Front-end code edit data
--------------------------------------------------

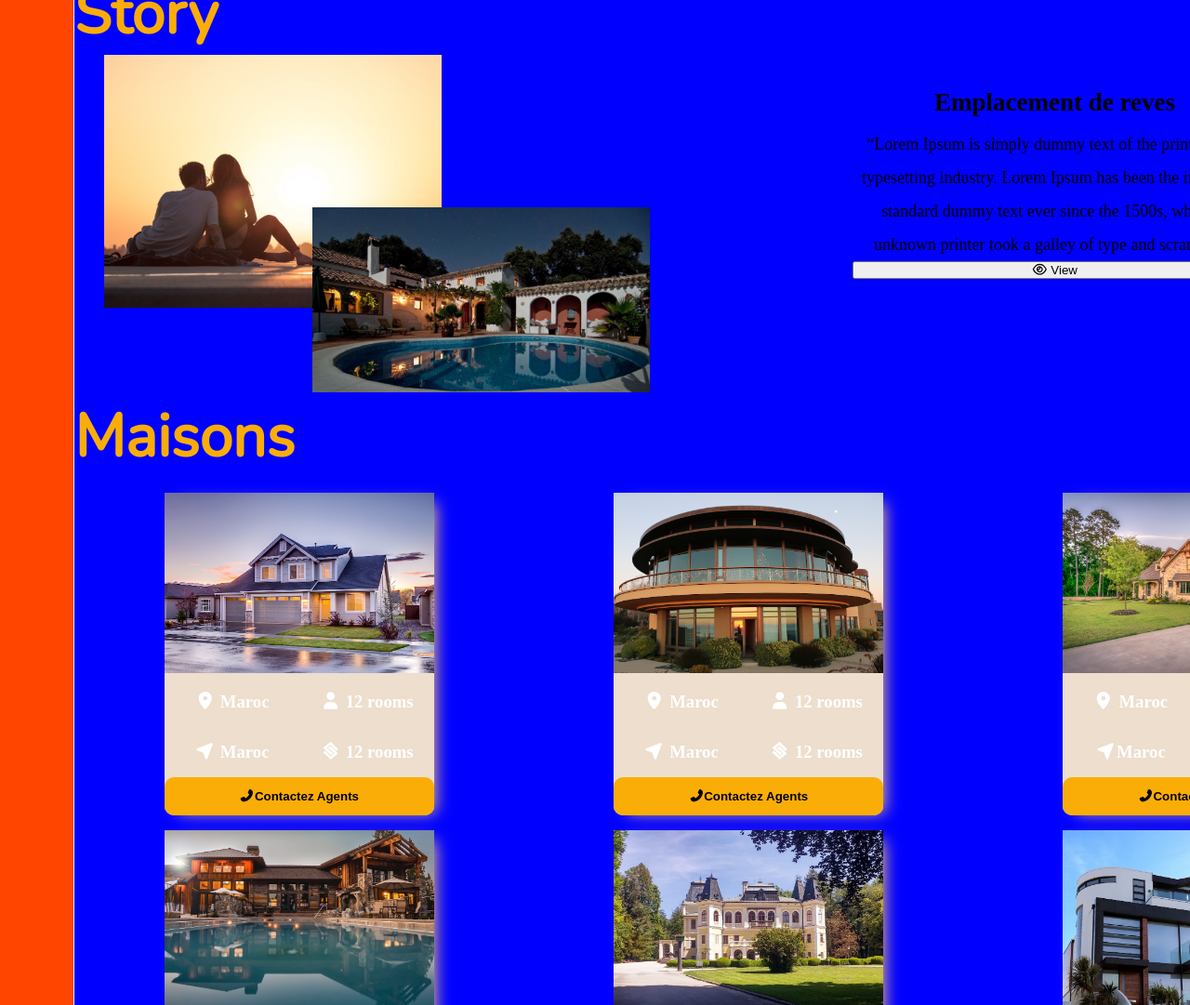
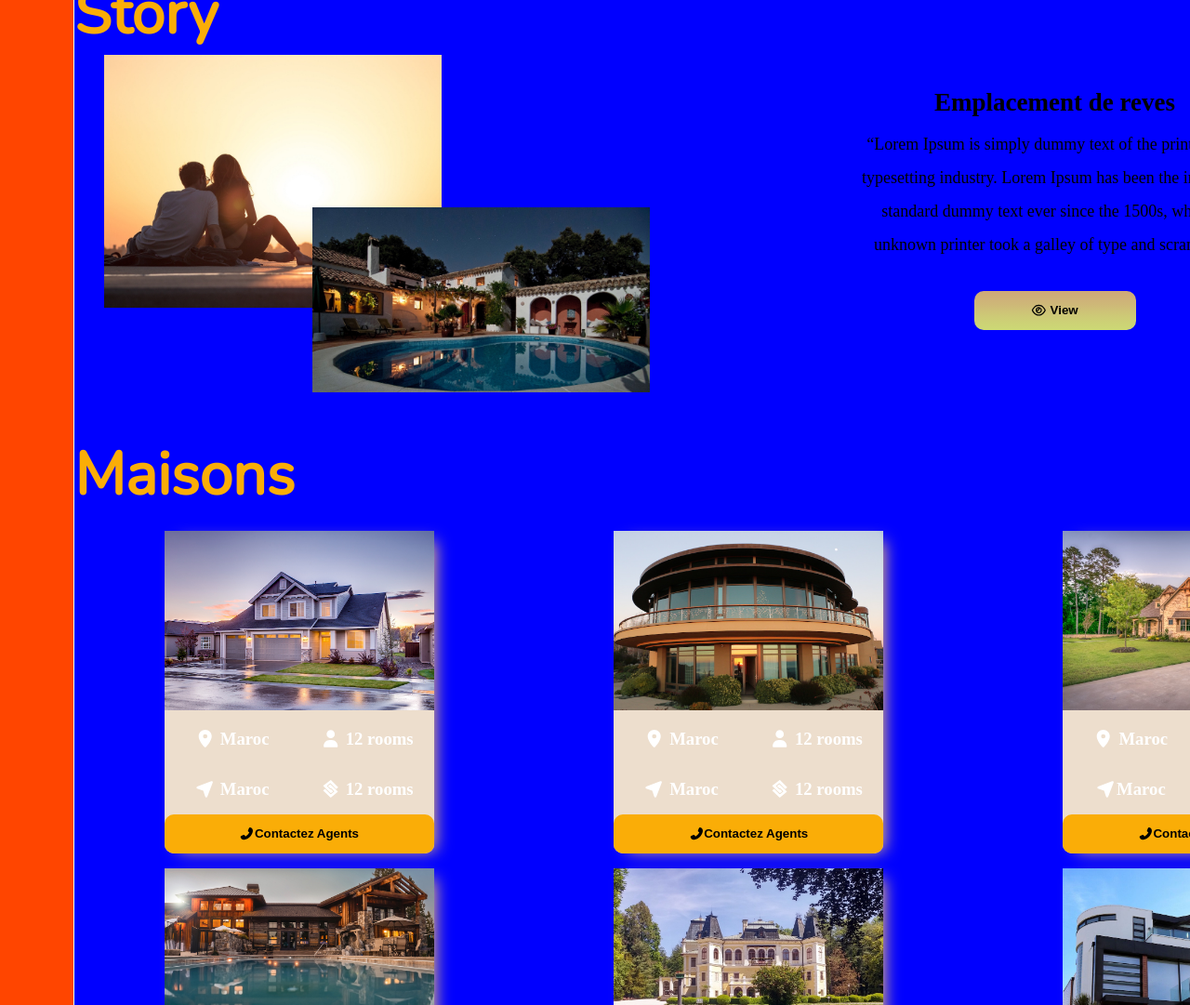
Before and after one commit to yahyabouhlal/Workflow, a website: page fichier_starter/dist/index.html in a window 1280 px wide. Shown: the part 967-2048 px from the top of the page at 93% size. Drawn offline with nearby package versions, Linux system fonts and the light colour scheme; files that its build step writes are made by us from their sources.

Commit message:
le boutton done!!!!!!

```diff
--- a/fichier_starter/sass/_oumaima.scss
+++ b/fichier_starter/sass/_oumaima.scss
@@ -69,5 +69,17 @@
         line-height: 2;
         font-size: large;
     }
+    &__btn{
+        background:linear-gradient(#cea879, #ceb778, #cdcb76, #ccd975);
+        border: none;
+        width: 40%;
+        padding: 1em 0em;
+        font-weight: bold;
+        border-radius: 10px;
+        left: 50%;
+        position: relative;
+        transform: translateX(-50%);
+        margin-top: 2rem;
+    }
 
 }
```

--------------------------------------------------

Task item: Which lines of the records hold the string "sass"? Copy each one.

Finished exercise:
--- a/fichier_starter/sass/_oumaima.scss
+++ b/fichier_starter/sass/_oumaima.scss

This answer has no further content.